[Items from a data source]
+-------+

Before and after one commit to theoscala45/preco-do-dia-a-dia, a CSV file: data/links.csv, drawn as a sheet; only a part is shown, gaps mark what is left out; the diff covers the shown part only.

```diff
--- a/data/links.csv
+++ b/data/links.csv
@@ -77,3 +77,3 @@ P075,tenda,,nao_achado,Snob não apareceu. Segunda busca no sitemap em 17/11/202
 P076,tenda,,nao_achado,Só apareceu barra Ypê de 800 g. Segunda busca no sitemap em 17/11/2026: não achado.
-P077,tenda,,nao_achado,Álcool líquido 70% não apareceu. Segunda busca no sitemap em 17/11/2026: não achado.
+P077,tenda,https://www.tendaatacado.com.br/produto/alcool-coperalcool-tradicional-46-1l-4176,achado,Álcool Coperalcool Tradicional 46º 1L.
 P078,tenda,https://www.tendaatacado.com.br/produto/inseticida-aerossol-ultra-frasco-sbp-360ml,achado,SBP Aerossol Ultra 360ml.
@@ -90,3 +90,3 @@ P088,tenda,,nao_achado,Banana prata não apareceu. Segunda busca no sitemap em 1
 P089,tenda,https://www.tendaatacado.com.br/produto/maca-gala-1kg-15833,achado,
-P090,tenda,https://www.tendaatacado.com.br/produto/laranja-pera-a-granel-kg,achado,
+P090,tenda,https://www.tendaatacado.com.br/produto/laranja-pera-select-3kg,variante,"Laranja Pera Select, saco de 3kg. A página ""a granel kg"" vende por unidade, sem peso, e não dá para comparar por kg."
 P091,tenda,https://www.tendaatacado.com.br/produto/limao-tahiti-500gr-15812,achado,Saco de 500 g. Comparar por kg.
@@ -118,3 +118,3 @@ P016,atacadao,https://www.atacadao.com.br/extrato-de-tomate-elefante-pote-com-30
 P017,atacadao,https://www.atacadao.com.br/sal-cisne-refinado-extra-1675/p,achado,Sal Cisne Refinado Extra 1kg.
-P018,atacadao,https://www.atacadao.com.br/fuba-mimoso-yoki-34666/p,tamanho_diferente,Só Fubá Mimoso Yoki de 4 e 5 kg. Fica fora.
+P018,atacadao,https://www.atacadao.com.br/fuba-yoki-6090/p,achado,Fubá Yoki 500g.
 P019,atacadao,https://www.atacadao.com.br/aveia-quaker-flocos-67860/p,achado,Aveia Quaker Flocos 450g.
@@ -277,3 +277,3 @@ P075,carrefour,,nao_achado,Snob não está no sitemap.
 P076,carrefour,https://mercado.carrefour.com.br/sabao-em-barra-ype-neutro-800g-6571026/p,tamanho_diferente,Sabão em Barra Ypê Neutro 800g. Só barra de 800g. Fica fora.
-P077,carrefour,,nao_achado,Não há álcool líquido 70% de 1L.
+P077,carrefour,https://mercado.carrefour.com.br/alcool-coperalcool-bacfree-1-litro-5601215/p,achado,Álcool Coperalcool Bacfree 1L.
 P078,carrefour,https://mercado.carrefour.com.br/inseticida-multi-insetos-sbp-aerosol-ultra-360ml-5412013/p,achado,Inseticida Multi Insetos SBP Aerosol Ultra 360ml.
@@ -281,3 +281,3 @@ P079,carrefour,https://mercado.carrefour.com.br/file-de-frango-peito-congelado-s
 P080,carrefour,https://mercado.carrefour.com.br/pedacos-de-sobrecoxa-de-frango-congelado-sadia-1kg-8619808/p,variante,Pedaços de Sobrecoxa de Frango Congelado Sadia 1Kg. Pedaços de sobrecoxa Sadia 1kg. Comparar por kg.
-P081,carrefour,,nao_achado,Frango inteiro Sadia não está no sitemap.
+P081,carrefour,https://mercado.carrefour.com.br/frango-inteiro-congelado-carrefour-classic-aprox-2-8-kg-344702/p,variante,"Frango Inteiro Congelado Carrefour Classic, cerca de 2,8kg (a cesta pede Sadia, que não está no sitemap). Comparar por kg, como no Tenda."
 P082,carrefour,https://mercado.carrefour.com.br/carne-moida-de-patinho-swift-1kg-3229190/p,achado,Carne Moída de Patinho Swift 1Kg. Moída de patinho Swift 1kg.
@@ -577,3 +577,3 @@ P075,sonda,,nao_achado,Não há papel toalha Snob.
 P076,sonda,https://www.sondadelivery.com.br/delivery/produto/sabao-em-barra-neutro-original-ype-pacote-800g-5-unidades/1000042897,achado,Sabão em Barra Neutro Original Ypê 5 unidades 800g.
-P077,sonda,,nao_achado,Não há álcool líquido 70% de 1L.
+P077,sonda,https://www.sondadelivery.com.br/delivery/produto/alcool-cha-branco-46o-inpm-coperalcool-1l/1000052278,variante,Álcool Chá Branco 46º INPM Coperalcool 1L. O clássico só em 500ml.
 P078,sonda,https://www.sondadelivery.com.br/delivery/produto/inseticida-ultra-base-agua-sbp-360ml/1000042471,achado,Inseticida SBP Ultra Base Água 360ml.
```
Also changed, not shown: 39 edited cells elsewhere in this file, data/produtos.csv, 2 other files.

+-------+

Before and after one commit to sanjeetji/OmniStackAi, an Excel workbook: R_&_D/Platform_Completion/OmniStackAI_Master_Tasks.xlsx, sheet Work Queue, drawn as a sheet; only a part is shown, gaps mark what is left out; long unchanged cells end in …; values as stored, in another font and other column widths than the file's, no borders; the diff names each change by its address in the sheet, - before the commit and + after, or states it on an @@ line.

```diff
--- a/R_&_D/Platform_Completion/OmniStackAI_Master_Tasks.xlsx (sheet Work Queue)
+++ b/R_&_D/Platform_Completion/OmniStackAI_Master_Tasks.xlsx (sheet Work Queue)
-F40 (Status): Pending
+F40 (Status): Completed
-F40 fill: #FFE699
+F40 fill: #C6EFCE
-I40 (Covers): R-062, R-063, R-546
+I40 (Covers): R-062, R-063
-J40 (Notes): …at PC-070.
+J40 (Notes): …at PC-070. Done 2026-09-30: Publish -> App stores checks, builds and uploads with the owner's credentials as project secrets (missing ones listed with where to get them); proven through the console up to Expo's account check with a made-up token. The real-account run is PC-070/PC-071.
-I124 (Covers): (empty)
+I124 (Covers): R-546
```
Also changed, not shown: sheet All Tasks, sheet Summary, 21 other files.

+-------+

ACTION ITEM:
Please show every line of the records that holds the word "está".

WORKED SOLUTION:
@@ -277,3 +277,3 @@ P075,carrefour,,nao_achado,Snob não está no sitemap.
-P081,carrefour,,nao_achado,Frango inteiro Sadia não está no sitemap.
+P081,carrefour,https://mercado.carrefour.com.br/frango-inteiro-congelado-carrefour-classic-aprox-2-8-kg-344702/p,variante,"Frango Inteiro Congelado Carrefour Classic, cerca de 2,8kg (a cesta pede Sadia, que não está no sitemap). Comparar por kg, como no Tenda."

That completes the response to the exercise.